Spending gives hope lull may be ending
WASHINGTON – Shoppers spent more freely in July, raising hopes that June’s economic lull could be coming to an end.
The Commerce Department reported Monday that consumers, key shapers of U.S. economic activity, boosted spending by 0.8 percent in July from the previous month. Their appetite to spend was led by a rebound in demand for big-ticket goods, such as cars, helped by buyers’ incentives.
The latest snapshot of buyer behavior marked an improvement from June, when consumers cut spending by 0.2 percent. High energy prices and a sluggish job market weighed on consumers’ willingness to spend, part of what Federal Reserve Chairman Alan Greenspan described as a “soft patch” in the economy.
Incentives on cars and discounting of other goods helped to bring buyers back in July. “Consumers know a deal when they see one and know when to wait for one to show up,” said Joel Naroff, president of Naroff Economic Advisors.
The 0.8 percent rise was slightly better than the 0.7 percent increase some economists had expected.
Americans’ incomes, the fuel for future growth, nudged up 0.1 percent in July, following a 0.2 percent rise in the previous month.

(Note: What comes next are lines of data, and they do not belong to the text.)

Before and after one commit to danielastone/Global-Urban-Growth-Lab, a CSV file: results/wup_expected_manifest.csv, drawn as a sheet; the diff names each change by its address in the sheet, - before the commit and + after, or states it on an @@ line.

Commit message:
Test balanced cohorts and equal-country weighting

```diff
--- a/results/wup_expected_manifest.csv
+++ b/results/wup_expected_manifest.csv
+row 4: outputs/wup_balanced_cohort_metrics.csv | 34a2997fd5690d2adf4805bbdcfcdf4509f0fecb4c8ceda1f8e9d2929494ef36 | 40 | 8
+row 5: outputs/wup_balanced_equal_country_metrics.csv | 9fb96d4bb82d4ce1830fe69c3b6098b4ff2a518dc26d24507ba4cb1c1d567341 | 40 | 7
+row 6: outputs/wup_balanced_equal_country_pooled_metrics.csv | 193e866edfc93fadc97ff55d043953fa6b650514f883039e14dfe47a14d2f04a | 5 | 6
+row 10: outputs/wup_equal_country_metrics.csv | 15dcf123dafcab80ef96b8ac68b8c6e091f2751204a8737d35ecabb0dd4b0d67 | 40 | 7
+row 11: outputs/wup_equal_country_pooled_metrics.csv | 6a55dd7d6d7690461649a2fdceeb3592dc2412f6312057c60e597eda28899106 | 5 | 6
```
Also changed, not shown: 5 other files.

July’s income growth fell short of some analysts’ calls for a 0.5 percent gain. The 0.1 percent rise matched an increase for November 2002 and was the smallest advance since income growth was flat in August 2002.
Income growth was held back by a decline in government payments – mainly a reduction in the federal matching rate for Medicaid reimbursements, which had been boosted by last year’s tax cuts. Wages and salaries, unchanged in June, rose by 0.4 percent in July.

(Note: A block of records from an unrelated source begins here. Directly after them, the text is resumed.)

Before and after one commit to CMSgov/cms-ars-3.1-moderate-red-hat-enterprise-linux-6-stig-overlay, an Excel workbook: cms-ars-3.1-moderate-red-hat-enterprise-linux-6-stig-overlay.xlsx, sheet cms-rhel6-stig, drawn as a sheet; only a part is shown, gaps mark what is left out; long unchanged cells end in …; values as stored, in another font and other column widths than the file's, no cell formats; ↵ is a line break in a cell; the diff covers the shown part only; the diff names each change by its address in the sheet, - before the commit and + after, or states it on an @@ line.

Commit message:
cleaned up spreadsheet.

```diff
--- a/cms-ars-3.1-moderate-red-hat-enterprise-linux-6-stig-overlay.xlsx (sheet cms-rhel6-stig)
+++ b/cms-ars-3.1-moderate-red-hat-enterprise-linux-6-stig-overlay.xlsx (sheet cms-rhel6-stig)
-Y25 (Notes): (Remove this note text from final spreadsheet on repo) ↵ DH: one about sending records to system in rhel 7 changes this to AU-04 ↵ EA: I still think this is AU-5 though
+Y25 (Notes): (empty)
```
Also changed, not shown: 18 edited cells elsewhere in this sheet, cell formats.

The spending and income figures are not adjusted for price changes.
On Wall Street, the report failed to buoy investors. The Dow Jones industrials lost 72.49 points to close at 10,122.52.

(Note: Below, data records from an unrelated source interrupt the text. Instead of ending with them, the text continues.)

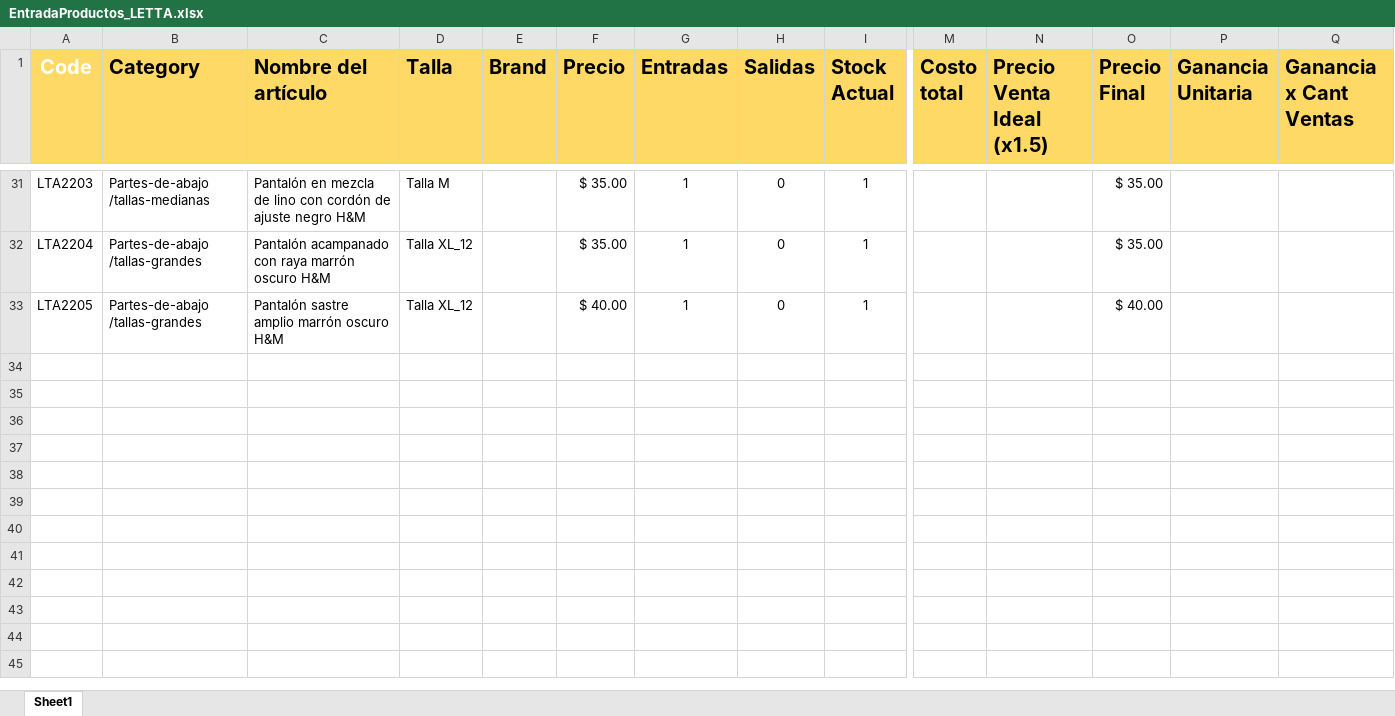
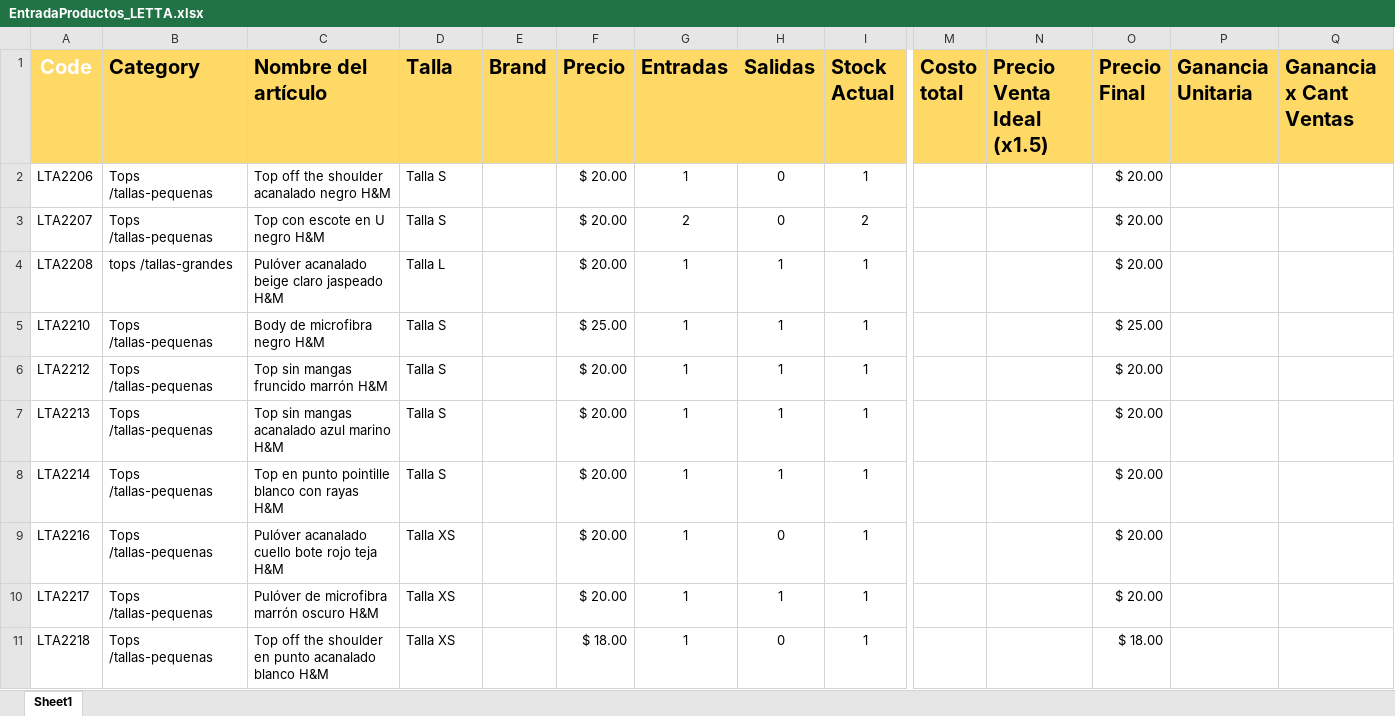
Before and after one commit to uberboutique/ss, an Excel workbook: EntradaProductos_LETTA.xlsx, sheet Sheet1, drawn as a sheet; only a part is shown, gaps mark what is left out; values as stored, in another font and other column widths than the file's, no borders; conditional formats not drawn; removed rows and columns are numbered as before the commit, all else as after; rows hold the shown columns only; the diff covers the shown part only; the diff names each change by its address in the sheet, - before the commit and + after, or states it on an @@ line.

Commit message:
Update EntradaProductos_LETTA.xlsx

```diff
--- a/EntradaProductos_LETTA.xlsx (sheet Sheet1)
+++ b/EntradaProductos_LETTA.xlsx (sheet Sheet1)
-A2 (Code): LTA2203
+A2 (Code): LTA2206
-B2 (Category): Partes-de-abajo /tallas-medianas
+B2 (Category): Tops /tallas-pequenas
-C2 (Nombre del artículo): Pantalón en mezcla de lino con cordón de ajuste negro H&M
+C2 (Nombre del artículo): Top off the shoulder acanalado negro H&M
-D2 (Talla): Talla M
+D2 (Talla): Talla S
-F2 (Precio): $ 35.00
+F2 (Precio): $ 20.00
-O2 (Precio Final): $ 35.00
+O2 (Precio Final): $ 20.00
-row 32: LTA2204 | Partes-de-abajo /tallas-grandes | Pantalón acampanado con raya marrón oscuro H&M | Talla XL_12 |  | $ 35.00 | 1 | 0 | 1 |  |  | $ 35.00
-row 33: LTA2205 | Partes-de-abajo /tallas-grandes | Pantalón sastre amplio marrón oscuro H&M | Talla XL_12 |  | $ 40.00 | 1 | 0 | 1 |  |  | $ 40.00
+row 3: LTA2207 | Tops /tallas-pequenas | Top con escote en U negro H&M | Talla S |  | $ 20.00 | 2 | 0 | 2 |  |  | $ 20.00
+row 4: LTA2208 | tops /tallas-grandes | Pulóver acanalado beige claro jaspeado H&M | Talla L |  | $ 20.00 | 1 | 1 | 1 |  |  | $ 20.00
+row 5: LTA2210 | Tops /tallas-pequenas | Body de microfibra negro H&M | Talla S |  | $ 25.00 | 1 | 1 | 1 |  |  | $ 25.00
+row 6: LTA2212 | Tops /tallas-pequenas | Top sin mangas fruncido marrón H&M | Talla S |  | $ 20.00 | 1 | 1 | 1 |  |  | $ 20.00
+row 7: LTA2213 | Tops /tallas-pequenas | Top sin mangas acanalado azul marino H&M | Talla S |  | $ 20.00 | 1 | 1 | 1 |  |  | $ 20.00
+row 8: LTA2214 | Tops /tallas-pequenas | Top en punto pointille blanco con rayas H&M | Talla S |  | $ 20.00 | 1 | 1 | 1 |  |  | $ 20.00
+row 9: LTA2216 | Tops /tallas-pequenas | Pulóver acanalado cuello bote rojo teja H&M | Talla XS |  | $ 20.00 | 1 | 0 | 1 |  |  | $ 20.00
+row 10: LTA2217 | Tops /tallas-pequenas | Pulóver de microfibra marrón oscuro H&M | Talla XS |  | $ 20.00 | 1 | 1 | 1 |  |  | $ 20.00
+row 11: LTA2218 | Tops /tallas-pequenas | Top off the shoulder en punto acanalado blanco H&M | Talla XS |  | $ 18.00 | 1 | 0 | 1 |  |  | $ 18.00
```
Also changed, not shown: 12 added rows and 29 removed rows elsewhere in this sheet.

President Bush and his Democratic opponent, John Kerry, have sparred frequently over the economy’s health and the availability of jobs, both spotlighted issues in the presidential campaign.
“George Bush’s economic policies have hurt the middle class while creating record deficits,” the Kerry campaign said in a statement.
The economy grew at a 2.8 percent annual rate in the April-to-June quarter of this year as high energy prices took a toll on economic activity.
That was more sluggish than first thought, marked a slowdown from the 4.5 percent growth rate in the prior quarter, and provided fresh evidence that the economy had a rough go in the early spring and late summer.
Economists believe, however, that the economy is picking up its pace in the July-to-September quarter, with estimates for growth ranging from a rate of around 3 percent to just topping a 4 percent pace.
The Federal Reserve boosted short-term interest rates for a second time this year on Aug. 10 in an effort to ensure that inflation does not become a problem for the economy.